State employees rallied to support one of their own on Wednesday at the legislative building in an effort to save the life of a lobbyist who represents the State Employees Association of North Carolina.
In June, Kevin LeConte was feeling run down and had a cut that wouldn’t heal. So he went to the doctor.
“We were down here lobbying, and he called and said, ‘I need to go to the hospital,’” recalled Ardis Watkins, a fellow SEANC lobbyist. “He had been in just two days before and his counts at that point were critical.”
“When he asked the oncologist if he could have a day or two before he went to UNC,” Watkins said, “the answer was absolutely not, the ambulance was coming.”
That’s why Watkins organized a bone marrow transplant registry day at the General Assembly building Wednesday, where more than 200 people submitted swabs to be part of a nationwide database of people willing to donate bone marrow or stem cells.
LeConte is the second high-profile figure in the Triangle who is now looking for a bone marrow transplant to treat his leukemia. Orange and Chatham county Superior Court Judge Carl Fox is also looking for bone marrow after being diagnosed with another form of blood cell cancer in April.
And it only takes a swab in the mouth to become part of the registry, said Crystal Navarro, a donor organizer from Delete Blood Cancer.
“The swab goes onto a registry, and the person’s information will sit on the registry,” Navarro explained. “If they are found as a match for someone, then what will happen is we’ll contact them and they may be asked to donate either stem cells or bone marrow if there’s a match.”
Bone marrow is used to treat blood cancers such as lymphoma, leukemia and myeloma, along with other blood disorders such as aplastic anemia and sickle cell anemia. The blood-forming cells in bone marrow replace a patient’s unhealthy marrow cells with healthy ones.
A complication for Fox, who is black, is that there are currently too few blacks on the registry. So a number of black lawmakers were rubbing the inside of their cheeks with swabs to give a sample.
“We continually strive to increase the size and diversity of the Be The Match Registry to improve all patients’ chance for a cure,” Alyse Brunella, a press representative for the national registry, wrote in an email.
According to Delete Blood Cancer, about 14,000 people need the donations annually, but only about half can get one, in part because the matching criteria are stringent and there’s often not a match to be found.
Delete Blood Cancer and other organizations recruit and collect donations to be included in the Be The Match Registry.
Came together quickly
Watkins said the event came together quickly once she and her colleagues learned of LeConte’s need for bone marrow. Legislative leaders loaned their support to the effort.
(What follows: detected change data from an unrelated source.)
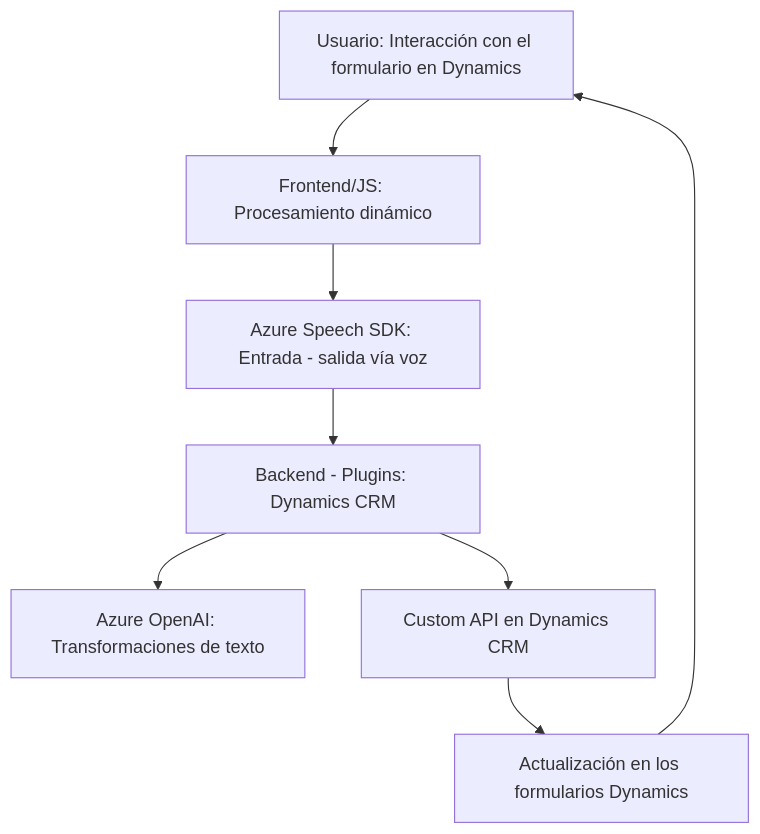
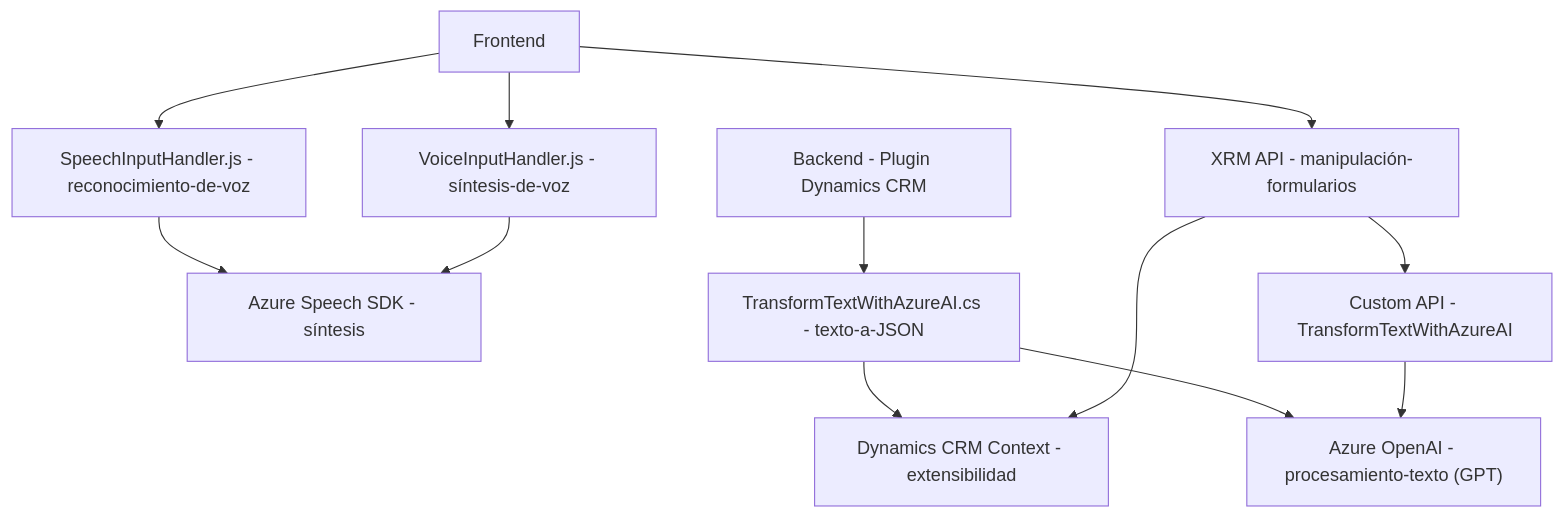
One commit to blopezdm/NETCORE_BILBAO2025 changed the diagram in README.md. Above: the diagram before and after it, drawn with Mermaid. The commit also changed other lines of this file, not shown here.

Commit message:
Actualizar análisis global de la solución con IA

````diff
--- a/README.md
+++ b/README.md
@@ -51,10 +43,14 @@
 ```mermaid
 graph TD
-    A["Usuario: Interacción con el formulario en Dynamics"] --> B["Frontend/JS: Procesamiento dinámico"]
-    B --> C["Azure Speech SDK: Entrada - salida vía voz"]
-    C --> D["Backend - Plugins: Dynamics CRM"]
-    D --> E["Azure OpenAI: Transformaciones de texto"]
-    D --> F["Custom API en Dynamics CRM"]
-    F --> G["Actualización en los formularios Dynamics"]
-    G --> A
+    A["Frontend"] --> B["VoiceInputHandler.js - síntesis-de-voz"]
+    A --> C["SpeechInputHandler.js - reconocimiento-de-voz"]
+    C --> D["Azure Speech SDK - reconocimiento"]
+    B --> D["Azure Speech SDK - síntesis"]
+    A --> E["XRM API - manipulación-formularios"]
+    F["Backend - Plugin Dynamics CRM"] --> G["TransformTextWithAzureAI.cs - texto-a-JSON"]
+    G --> H["Azure OpenAI - procesamiento-texto (GPT)"]
+    G --> I["Dynamics CRM Context - extensibilidad"]
+    E --> I
+    E --> J["Custom API - TransformTextWithAzureAI"]
+    J --> H
 ```
````
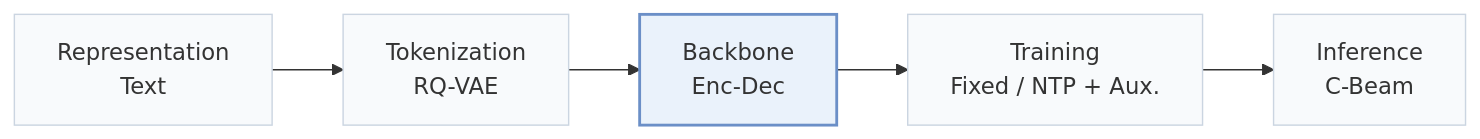
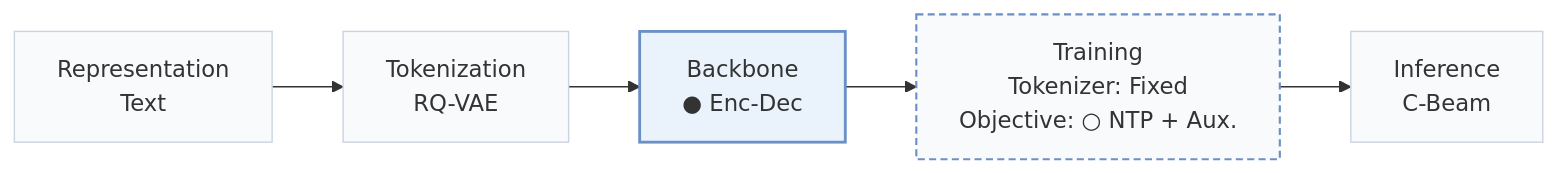
One commit to Galaxy-ghost/Awesome-SID-Generative-Rec changed the first of 2 diagrams in pages/papers/fedcgr.md. Above: the diagram before and after it, drawn with Mermaid. The commit also changed other lines of this file and 558 other files, not shown here.

````diff
--- a/pages/papers/fedcgr.md
+++ b/pages/papers/fedcgr.md
@@ -15,8 +19,10 @@
 ```mermaid
 flowchart LR
-    R["Representation<br/>Text"] --> T["Tokenization<br/>RQ-VAE"] --> B["Backbone<br/>Enc-Dec"] --> TR["Training<br/>Fixed / NTP + Aux."] --> I["Inference<br/>C-Beam"]
+    R["Representation<br/>Text"] --> T["Tokenization<br/>RQ-VAE"] --> B["Backbone<br/>● Enc-Dec"] --> TR["Training<br/>Tokenizer: Fixed<br/>Objective: ○ NTP + Aux."] --> I["Inference<br/>C-Beam"]
     classDef base fill:#f8fafc,stroke:#cbd5e1
     class R,T,B,TR,I base
+    classDef other fill:#f8fafc,stroke:#6b8fc7,stroke-width:1.5px,stroke-dasharray:5 3
+    class TR other
     classDef main fill:#eaf2fb,stroke:#6b8fc7,stroke-width:2px
     class B main
 ```
````
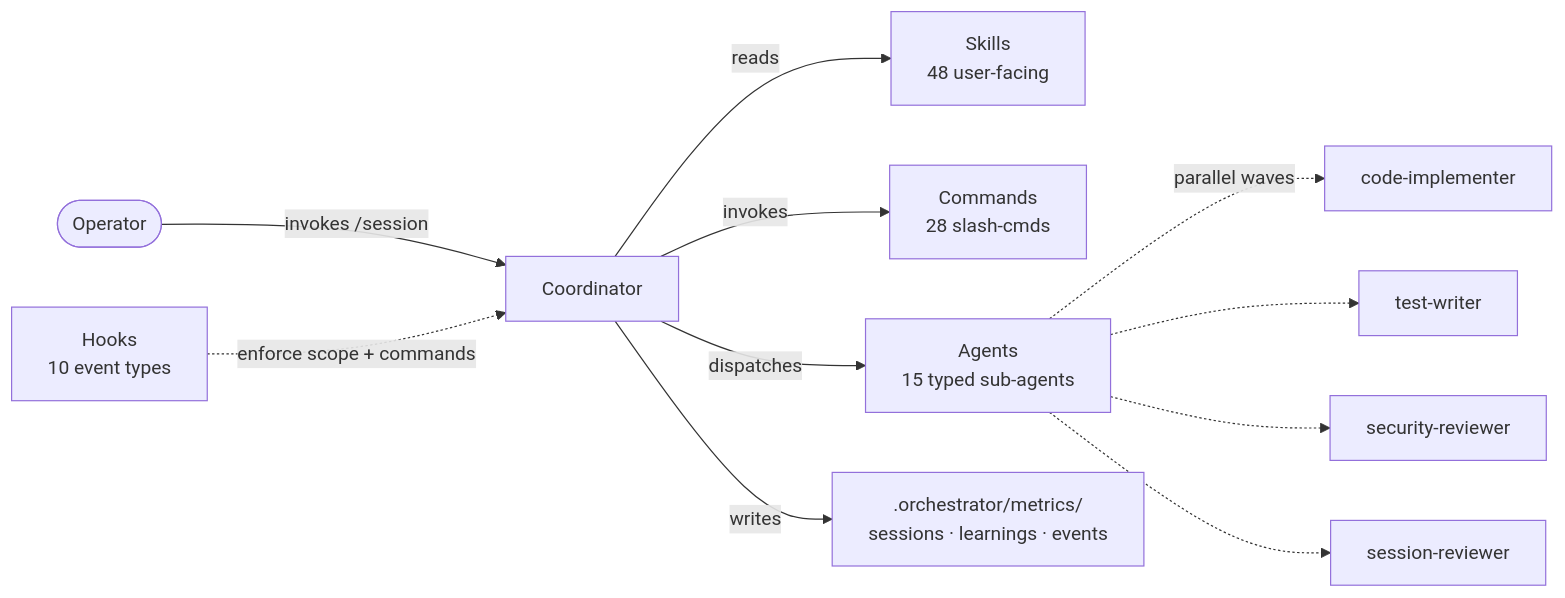
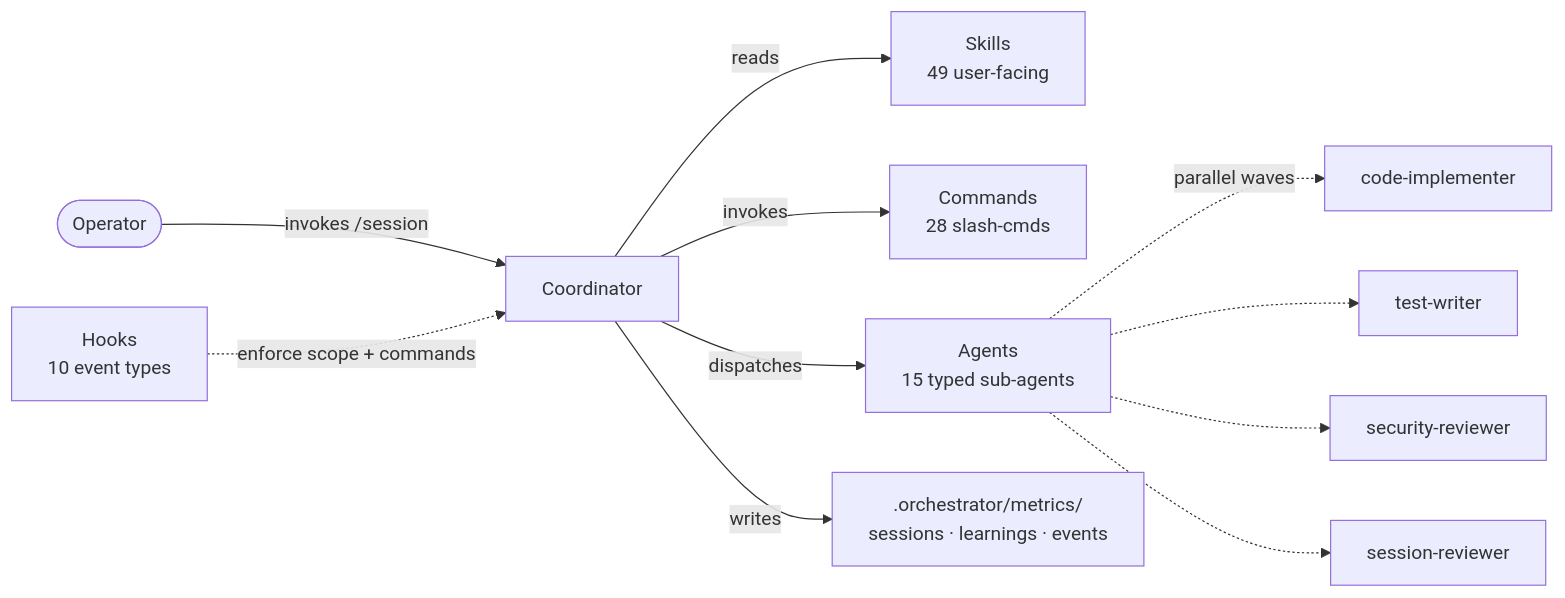
The diagram in docs/components.md (Kanevry/session-orchestrator), drawn with Mermaid before and after one commit. The commit also changed other lines of this file and 42 other files, not shown here.

````diff
--- a/docs/components.md
+++ b/docs/components.md
@@ -7,13 +7,13 @@
 ```mermaid
 flowchart LR
     USER([Operator]) -->|invokes /session| COORD[Coordinator]
-    COORD -->|reads| SK[Skills<br/>48 user-facing]
+    COORD -->|reads| SK[Skills<br/>49 user-facing]
     COORD -->|invokes| CMD[Commands<br/>28 slash-cmds]
     COORD -->|dispatches| AG[Agents<br/>15 typed sub-agents]
     AG -.->|parallel waves| W1[code-implementer]
     AG -.-> W2[test-writer]
     AG -.-> W3[security-reviewer]
     AG -.-> W4[session-reviewer]
     HOOK[Hooks<br/>10 event types] -.->|enforce scope + commands| COORD
     COORD -->|writes| METRIC[.orchestrator/metrics/<br/>sessions · learnings · events]
 ```
````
She said House Speaker Tim Moore (R-Kings Mountain) and Senate President Pro Tempore Phil Berger (R-Eden) were at the 9 a.m. kickoff inside the legislative building on East Jones Street.
“That was one of the most inspiring sights I’ve seen around here; everybody was just so invested in it,” Watkins said.
Donors must be between the ages of 18 and 55 and in generally good health. Cancer survivors and people with chronic diseases such as diabetes or chronic infections such as HIV or hepatitis are not allowed to donate.
When a person signs up, DNA from cells taken during a cheek swab are analyzed for HLA antigens on the cell, markers known as a person’s “genetic identity.” Eight different markers on the cell are recorded.
Then if a patient needs donor marrow, the registry aims to match at least seven of the eight markers.
“A sibling who is an eligible donor and a full HLA match is the preferred option in most cases,” Brunella wrote. “However, 70 percent of patients will not have a family donor match and can turn to the Be The Match Registry to search for an unrelated donor or cord blood unit.”
If a donor is matched, the procedure for taking the bone marrow is a simple outpatient procedure, Navarro said.
“If you put your hand on your hip, where your thumb rests [is] where we’ll extract it from your hip with a syringe,” she said.
Most people end up with a sore hip for a few weeks.
“It varies per person, but you do recover, and you’ve saved someone’s life,” Navarro said.